## Data for review
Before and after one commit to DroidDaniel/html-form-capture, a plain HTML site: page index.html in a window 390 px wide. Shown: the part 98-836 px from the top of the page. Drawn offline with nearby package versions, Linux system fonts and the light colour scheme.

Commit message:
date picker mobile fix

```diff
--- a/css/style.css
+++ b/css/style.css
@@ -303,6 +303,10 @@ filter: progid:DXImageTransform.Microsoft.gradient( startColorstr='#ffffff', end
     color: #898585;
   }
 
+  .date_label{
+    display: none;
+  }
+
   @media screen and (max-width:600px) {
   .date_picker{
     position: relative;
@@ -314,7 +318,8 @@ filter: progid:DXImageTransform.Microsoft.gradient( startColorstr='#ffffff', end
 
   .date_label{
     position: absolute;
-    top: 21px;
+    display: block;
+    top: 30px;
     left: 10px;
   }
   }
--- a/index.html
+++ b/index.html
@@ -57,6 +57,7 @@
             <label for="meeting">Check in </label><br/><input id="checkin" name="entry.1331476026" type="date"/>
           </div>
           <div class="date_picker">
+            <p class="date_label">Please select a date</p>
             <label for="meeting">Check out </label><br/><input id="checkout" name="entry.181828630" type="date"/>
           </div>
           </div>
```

## Directions for this task
An exact copy of every record is needed.

## Expected output
Before and after one commit to DroidDaniel/html-form-capture, a plain HTML site: page index.html in a window 390 px wide. Shown: the part 98-836 px from the top of the page. Drawn offline with nearby package versions, Linux system fonts and the light colour scheme.

Commit message:
date picker mobile fix

```diff
--- a/css/style.css
+++ b/css/style.css
@@ -303,6 +303,10 @@ filter: progid:DXImageTransform.Microsoft.gradient( startColorstr='#ffffff', end
     color: #898585;
   }
 
+  .date_label{
+    display: none;
+  }
+
   @media screen and (max-width:600px) {
   .date_picker{
     position: relative;
@@ -314,7 +318,8 @@ filter: progid:DXImageTransform.Microsoft.gradient( startColorstr='#ffffff', end
 
   .date_label{
     position: absolute;
-    top: 21px;
+    display: block;
+    top: 30px;
     left: 10px;
   }
   }
--- a/index.html
+++ b/index.html
@@ -57,6 +57,7 @@
             <label for="meeting">Check in </label><br/><input id="checkin" name="entry.1331476026" type="date"/>
           </div>
           <div class="date_picker">
+            <p class="date_label">Please select a date</p>
             <label for="meeting">Check out </label><br/><input id="checkout" name="entry.181828630" type="date"/>
           </div>
           </div>
```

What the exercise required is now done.